Research line leader: Guido Dolmans (Imec-nl)

There are a number of reasons for using energy harvesting within IoT devices, e.g., because it is difficult to reach devices for maintenance, wires are too costly because of the sheer number of devices, or because of environmental issues (Li-ion batteries are very toxic: some airlines refuse to transport IoT devices that contain Li-Ion batteries). Drawbacks of scavenging include: (i) each solution is dependent on the availability of harvestable energy sources, (ii) the upfront cost may be higher, and (iii) technology is less mature.

Energy can be harvested in many ways. The most optimal way depends on a number of factors, e.g., the environment an IoT device is located in, size and cost constraints, etc. Moreover, the amount of energy that can be harvested over time is usually not constant. For example, the kinetic energy from a moving train depends on the speed of the train, and is zero when the train has stopped. Therefore energy storage, e.g., with super capacitors, is needed to overcome periods of no or little harvesting activity. As can be observed from Figure 3, the amount of harvested power differs considerably between various sources. To substantially improve harvesting efficiency, R1 addresses the following scientific challenges:

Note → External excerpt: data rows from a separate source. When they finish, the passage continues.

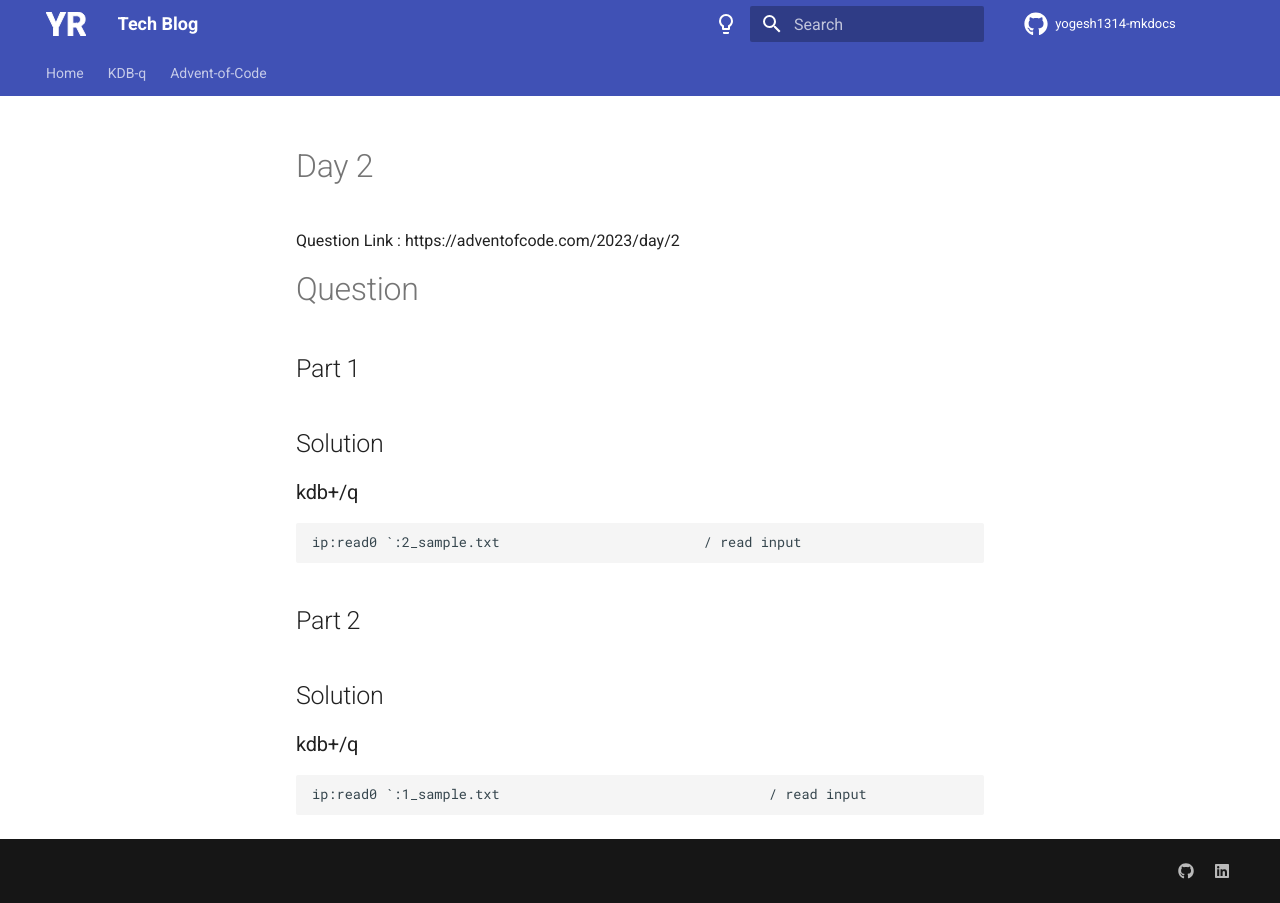
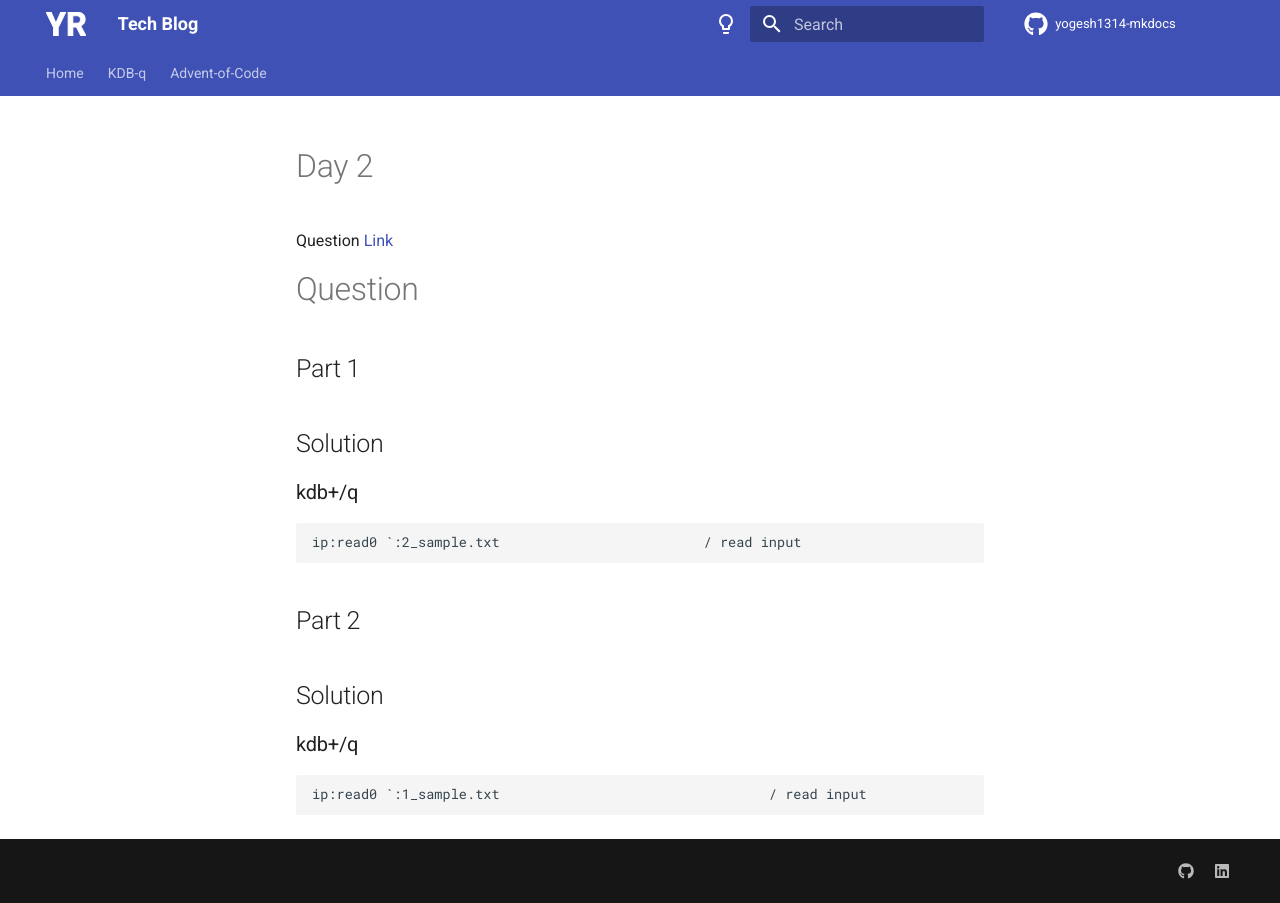
Before and after one commit to yogesh1314/yogesh1314-mkdocs, an MkDocs documentation site: the page built from docs/aoc/23/2.md, in a window 1280 px wide. Built offline with MkDocs 1.6.1 and Material for MkDocs 9.7.7, drawn with Linux system fonts in a browser that asks for light colours; comment, search, counter and statistics services are not loaded.

Commit message:
Link set

```diff
--- a/docs/aoc/23/2.md
+++ b/docs/aoc/23/2.md
@@ -1,6 +1,6 @@
 # Day 2
 
-Question Link : https://adventofcode.com/2023/day/2
+Question [Link](https://adventofcode.com/2023/day/2)
 
 # Question
 ## Part 1
```
Also changed, not shown: docs/aoc/23/1.md (+1 -1 lines).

  • Intelligent and more reliable energy harvesting from multiple sources in one device.
  • Harvest more energy than currently possible with new materials, with thermal harvesters as a promising solution.
  • Efficient DC/DC conversion suitable for non-resonant sources with maximum power tracking for adaptation to dynamic impedance characteristics of the harvester.